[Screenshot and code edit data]
== == ==
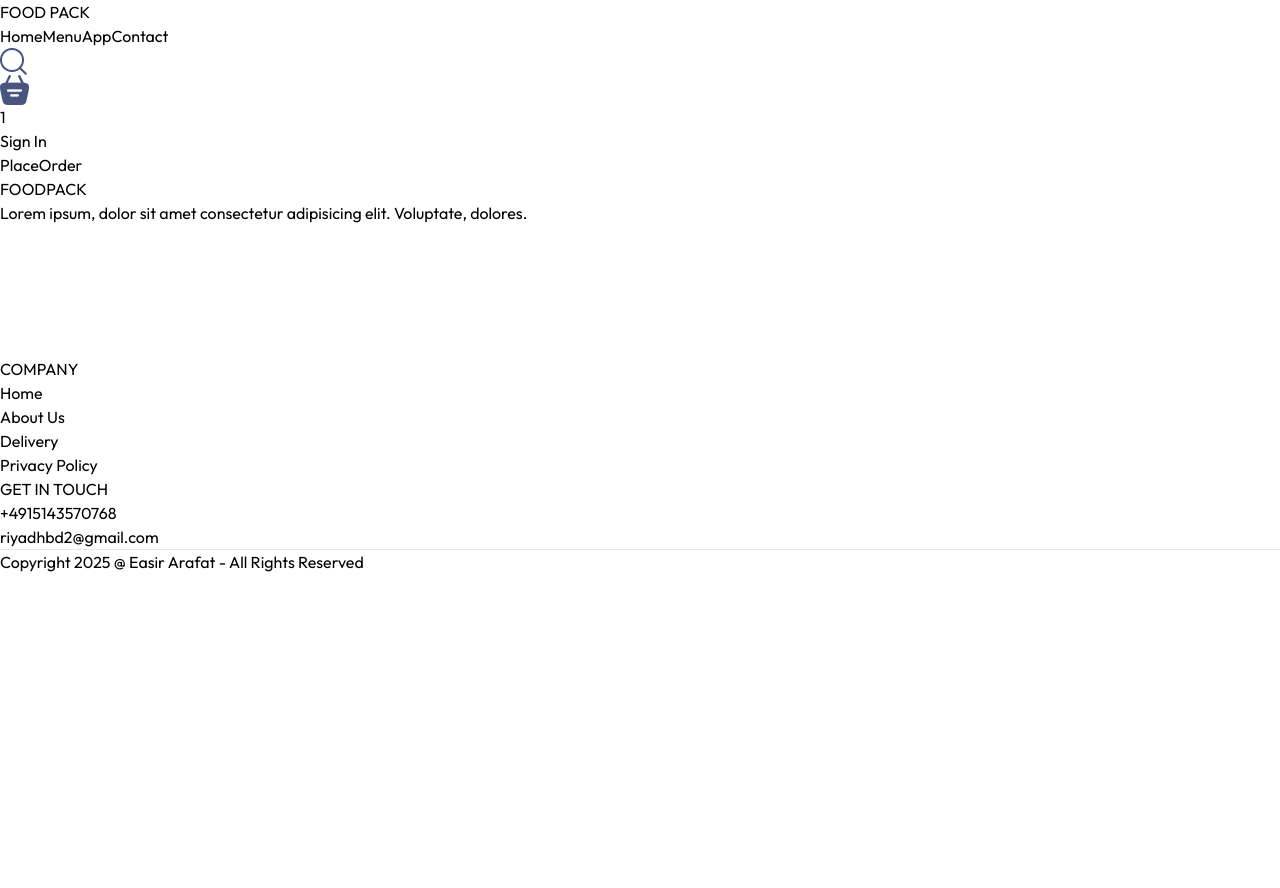
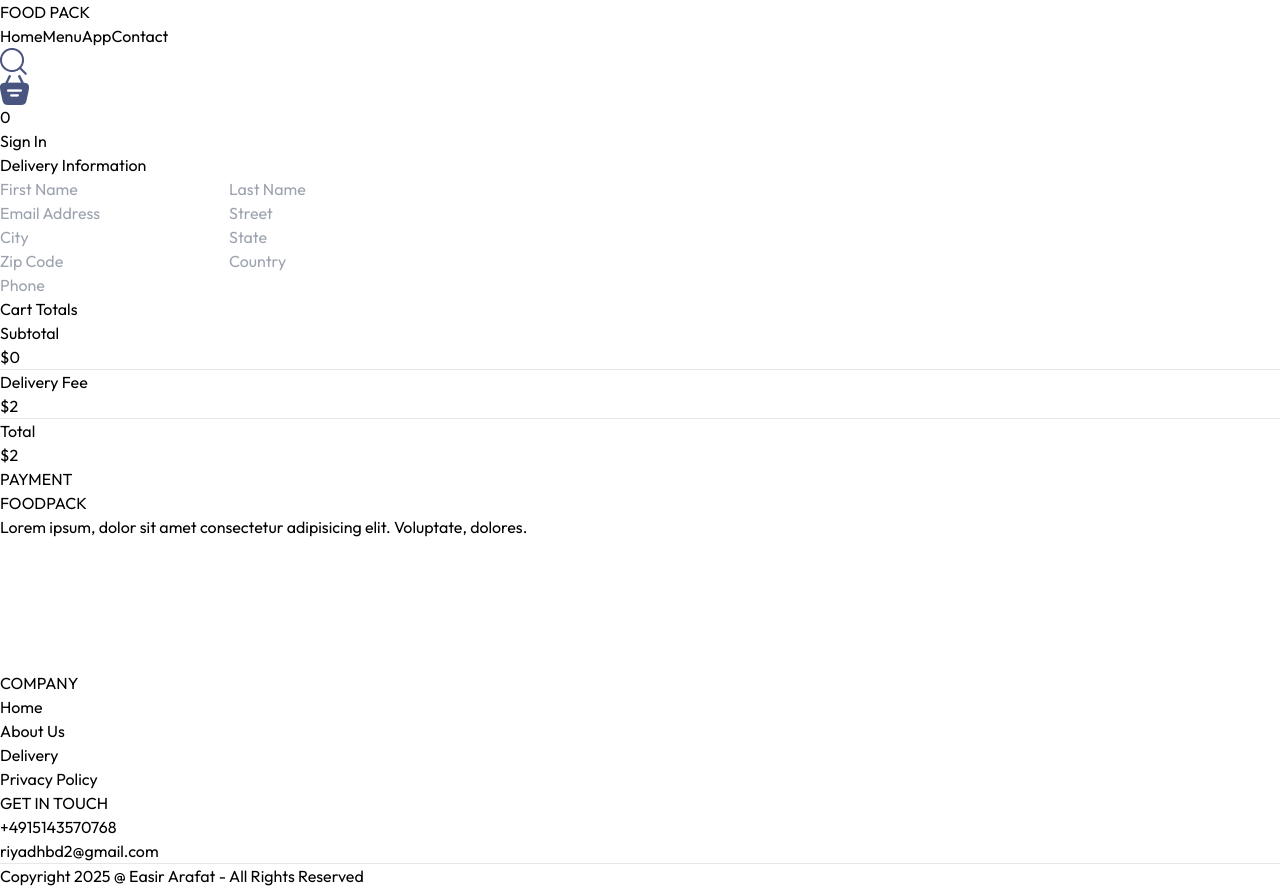
Before and after one commit to riyadhbd2/food-kingdom, a React (Vite) app in the folder client/: page /order in a window 1280 px wide. Before the commit the page ends 800 px from the top, so only its background shows below. Built offline with nearby package versions, Linux system fonts and the light colour scheme.

Commit message:
cart count added

```diff
--- a/client/src/components/LoginPopup.jsx
+++ b/client/src/components/LoginPopup.jsx
@@ -45,10 +45,13 @@ const LoginPopup = ({ setShowLogin }) => {
         </button>
 
         {/* Terms Agreement */}
-        <div className="flex items-center gap-2">
+        {
+          currentState === 'Sign Up' ?  <div className="flex items-center gap-2">
           <input type="checkbox" required />
           <p>By continuing, I agree to the terms and conditions.</p>
-        </div>
+        </div> : ""
+        }
+
 
         {/* Switch between Login & Signup */}
         <p className="text-sm">
--- a/client/src/components/Navbar.jsx
+++ b/client/src/components/Navbar.jsx
@@ -1,12 +1,17 @@
-import { Link } from "react-router-dom";
+import { Link, useNavigate} from "react-router-dom";
 import { Link as ScrollLink } from "react-scroll";
 import { assets } from "../assets/assets";
-// import { useContext } from 'react';
+import { useContext } from 'react';
 import { StoreContext } from '../context/StoreContext';
+// import { useState } from 'react';
 
 const Navbar = ({ setShowLogin }) => {
 
-  // const { cartItems, food_list} = useContext(StoreContext);
+  const { getTotalCartAmount, getTotalItemCount} = useContext(StoreContext);
+
+  // const [itemNumber, setItemNumber] = useState(0);
+
+  const navigate = useNavigate();
 
    // Filter only items in the cart
   // const cartProducts = food_list.filter(item => cartItems[item._id] > 0);
@@ -58,19 +63,17 @@ const Navbar = ({ setShowLogin }) => {
           src={assets.search_icon}
           alt="Search"
         />
-        <div className="relative">
-          <Link to="/cart">
+        <div onClick={()=>navigate('/cart')} className="relative cursor-pointer">
+          <div>
             <img
-              className="w-4 sm:w-5 cursor-pointer"
+              className="w-4 sm:w-5"
               src={assets.basket_icon}
               alt="Basket"
             />
-          </Link>
-          {
+          </div>
 
-          }
-          <div className="absolute min-w-5 min-h-3 bg-orange-400 border rounded-full top-[-4px] sm:top-[-8px] right-[-4px] sm:right-[-8px] text-white text-[10px] text-center p-[1px]">
-            1
+          <div className={ getTotalCartAmount() === 0 ? "hidden" : "absolute min-w-5 min-h-3 bg-orange-400 border rounded-full top-[-4px] sm:top-[-8px] right-[-4px] sm:right-[-8px] text-white text-[10px] text-center p-[1px]"}>
+            {getTotalItemCount()}
           </div>
         </div>
         <button
--- a/client/src/context/StoreContext.jsx
+++ b/client/src/context/StoreContext.jsx
@@ -3,44 +3,82 @@ import { food_list } from "../assets/assets";
 
 export const StoreContext = createContext(null);
 
-const StoreContextProvider = ({children})=>{
-
+const StoreContextProvider = ({ children }) => {
   const [cartItems, setCartItems] = useState({});
-
 
   // add to cart function
   const addToCart = (itemId) => {
-        if(!cartItems[itemId]){
-            setCartItems((prev)=>({...prev, [itemId]:1}))
+    if (!cartItems[itemId]) {
+      setCartItems((prev) => ({ ...prev, [itemId]: 1 }));
+    } else {
+      setCartItems((prev) => ({ ...prev, [itemId]: prev[itemId] + 1 }));
     }
-        else{
-            setCartItems((prev)=>({...prev, [itemId]: prev[itemId]+ 1}))
+  };
+
+  // remove from cart function
+  const removeFromCart = (itemId) => {
+    setCartItems((prev) => {
+      const newCart = { ...prev };
+      delete newCart[itemId]; // Remove the entire item from the cart
+      return newCart;
+    });
+  };
+
+  //   get total function
+  const getTotalCartAmount = () => {
+    let totalAmount = 0;
+
+    // Convert food_list into a Map for faster lookups
+    const foodMap = new Map(
+      food_list.map((product) => [String(product._id), product])
+    );
+
+    for (const itemId in cartItems) {
+      const quantity = cartItems[itemId];
+      if (quantity > 0) {
+        const itemInfo = foodMap.get(itemId); // Use string keys
+        if (itemInfo) {
+          totalAmount += itemInfo.price * quantity;
+        }
       }
     }
 
-    // remove from cart function
-    const removeFromCart = (itemId) =>{
-        setCartItems((prev)=>({...prev, [itemId]: prev[itemId] - 1}))
-    }
+    return totalAmount;
+  };
 
-    useEffect(()=>{
-        console.log(cartItems);
-    }, [cartItems])
+  //   get total item number
 
+  const getTotalItemCount = () => {
+    return Object.values(cartItems).reduce(
+      (total, quantity) => total + quantity,
+      0
+    );
+  };
+  //   cart data to persist across refreshes
+  useEffect(() => {
+    const savedCart = localStorage.getItem("cart");
+    if (savedCart) setCartItems(JSON.parse(savedCart));
+  }, []);
 
-    const contextValue ={
+  useEffect(() => {
+    localStorage.setItem("cart", JSON.stringify(cartItems));
+  }, [cartItems]);
+
+  const contextValue = {
     food_list,
     cartItems,
     setCartItems,
     addToCart,
-        removeFromCart
-    }
+    removeFromCart,
+    getTotalCartAmount,
+    getTotalItemCount,
+  };
 
-    return(
+  return (
     <StoreContext.Provider value={contextValue}>
       {children}
     </StoreContext.Provider>
-    )
-}
+  );
+};
 
 export default StoreContextProvider;
--- a/client/src/pages/Cart.jsx
+++ b/client/src/pages/Cart.jsx
@@ -1,14 +1,18 @@
 import React, { useContext } from "react";
+import { useNavigate } from "react-router-dom";
 import { StoreContext } from "../context/StoreContext";
 
 const Cart = () => {
-  const { cartItems, food_list, removeFromCart } = useContext(StoreContext);
+  const { cartItems, food_list, removeFromCart, getTotalCartAmount } =
+    useContext(StoreContext);
+
+  const navigate = useNavigate();
 
   // Filter only items in the cart
   const cartProducts = food_list.filter((item) => cartItems[item._id] > 0);
 
   return (
-    <div className="mt-24 px-4">
+    <div className="mt-24 px-4 flex flex-col min-h-screen">
       <h2 className="text-2xl font-semibold mb-4 text-center">Shopping Cart</h2>
 
       {cartProducts.length === 0 ? (
@@ -54,6 +58,9 @@ const Cart = () => {
       )}
 
       {/* cart bottom */}
+      {cartProducts.length === 0 ? (
+        ""
+      ) : (
         <div className="mt-20 flex flex-col md:flex-row justify-between gap-8 px-5">
           {/* Left Section: Cart Totals (Slightly Larger) */}
           <div className="w-full md:2/4 lg:w-2/5 bg-white p-6 rounded-lg shadow-md flex flex-col space-y-4">
@@ -62,7 +69,7 @@ const Cart = () => {
             <div className="space-y-2">
               <div className="flex justify-between text-gray-600">
                 <p>Subtotal</p>
-              <p>${0}</p>
+                <p>${getTotalCartAmount()}</p>
               </div>
               <hr />
               <div className="flex justify-between text-gray-600">
@@ -72,11 +79,14 @@ const Cart = () => {
               <hr />
               <div className="flex justify-between font-semibold text-gray-800">
                 <p>Total</p>
-              <p>${0}</p>
+                <p>${getTotalCartAmount() + 2}</p>
               </div>
             </div>
 
-          <button className="bg-blue-600 text-white py-2 px-4 rounded-lg hover:bg-blue-700 transition">
+            <button
+              onClick={() => navigate("/order")}
+              className="bg-blue-600 text-white py-2 px-4 rounded-lg hover:bg-blue-700 transition"
+            >
               PROCEED TO CHECKOUT
             </button>
           </div>
@@ -98,6 +108,7 @@ const Cart = () => {
             </div>
           </div>
         </div>
+      )}
     </div>
   );
 };
--- a/client/src/pages/PlaceOrder.jsx
+++ b/client/src/pages/PlaceOrder.jsx
@@ -1,9 +1,58 @@
-import React from 'react'
+import React, { useContext } from "react";
+import { StoreContext } from "../context/StoreContext";
 
 const PlaceOrder = () => {
+  const { getTotalCartAmount } = useContext(StoreContext);
   return (
-    <div>PlaceOrder</div>
-  )
-}
+    <form className="">
+      {/* left side */}
+      <div>
+        <p>Delivery Information</p>
+        <div>
+          <input type="text" placeholder="First Name" />
+          <input type="text" placeholder="Last Name " />
+        </div>
+        <input type="email" placeholder="Email Address" />
+        <input type="text" placeholder="Street" />
+        <div>
+          <input type="text" placeholder="City" />
+          <input type="text" placeholder="State" />
+        </div>
+        <div>
+          <input type="text" placeholder="Zip Code" />
+          <input type="text" placeholder="Country" />
+        </div>
+        <input type="text" placeholder="Phone" />
+      </div>
+      {/* right side */}
+      <div>
+        <div className="w-full md:2/4 lg:w-2/5 bg-white p-6 rounded-lg shadow-md flex flex-col space-y-4">
+          <h2 className="text-xl font-semibold">Cart Totals</h2>
 
-export default PlaceOrder
+          <div className="space-y-2">
+            <div className="flex justify-between text-gray-600">
+              <p>Subtotal</p>
+              <p>${getTotalCartAmount()}</p>
+            </div>
+            <hr />
+            <div className="flex justify-between text-gray-600">
+              <p>Delivery Fee</p>
+              <p>${2}</p>
+            </div>
+            <hr />
+            <div className="flex justify-between font-semibold text-gray-800">
+              <p>Total</p>
+              <p>${getTotalCartAmount() + 2}</p>
+            </div>
+          </div>
+
+          <button className="bg-blue-600 text-white py-2 px-4 rounded-lg hover:bg-blue-700 transition">
+            PAYMENT
+          </button>
+        </div>
+      </div>
+    </form>
+  );
+};
+
+export default PlaceOrder;
```
Lines whose indentation alone changed are shown as unchanged.
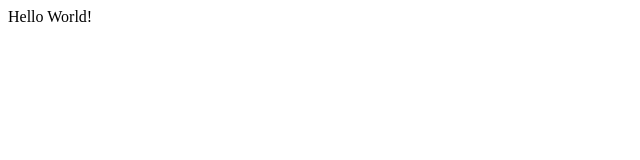
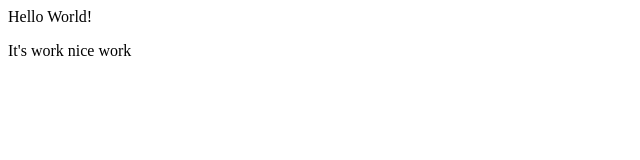
Before and after one commit to feyisakedir/Microverse-Project, a plain HTML site: page index.html in a window 1280 px wide. Shown: the whole page, without its empty margins (0-640 px from the left). Drawn offline with Linux system fonts and the light colour scheme.

Commit message:
My second

```diff
--- a/index.html
+++ b/index.html
@@ -4,6 +4,7 @@
     </head>
 <body>
     <p>Hello World!</p>
+    <p>It's work nice work</p>
 </body>
 
     </html>
```
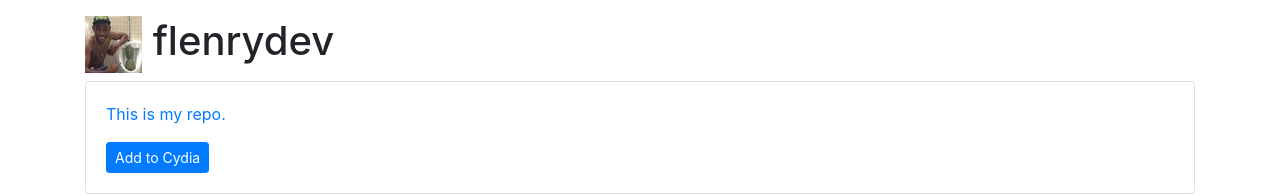
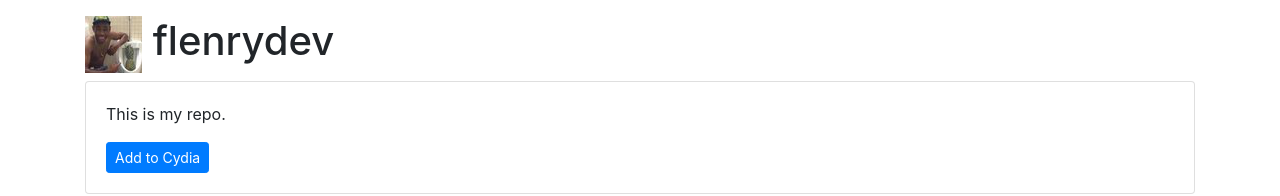
Before and after one commit to flenrydev/repo, a plain HTML site: page index.html in a window 1280 px wide. Shown: the top 196 px of the page. Drawn offline with nearby package versions, Linux system fonts and the light colour scheme.

Commit message:
Update index.html

```diff
--- a/index.html
+++ b/index.html
@@ -17,7 +17,7 @@
 <div class="container">
 	<div class="card">
 		<div class="card-body">
-			<p><span class="text-primary">This is my repo.</p>
+			<p><span class="card-text">This is my repo.</p>
 			<a class="btn btn-sm btn-primary" href="cydia://url/https://cydia.saurik.com/api/share#?source=https://flenrydev.github.io/repo/">Add to Cydia</a>
 		</div>
 	</div>
```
== == ==
WHAT THIS TASK INVOLVES:
Copy the lines exactly as they appear from the opening of the entries above through the line with "cart count added", excluding all pictures.

THE ANSWER:
Before and after one commit to riyadhbd2/food-kingdom, a React (Vite) app in the folder client/: page /order in a window 1280 px wide. Before the commit the page ends 800 px from the top, so only its background shows below. Built offline with nearby package versions, Linux system fonts and the light colour scheme.

Commit message:
cart count added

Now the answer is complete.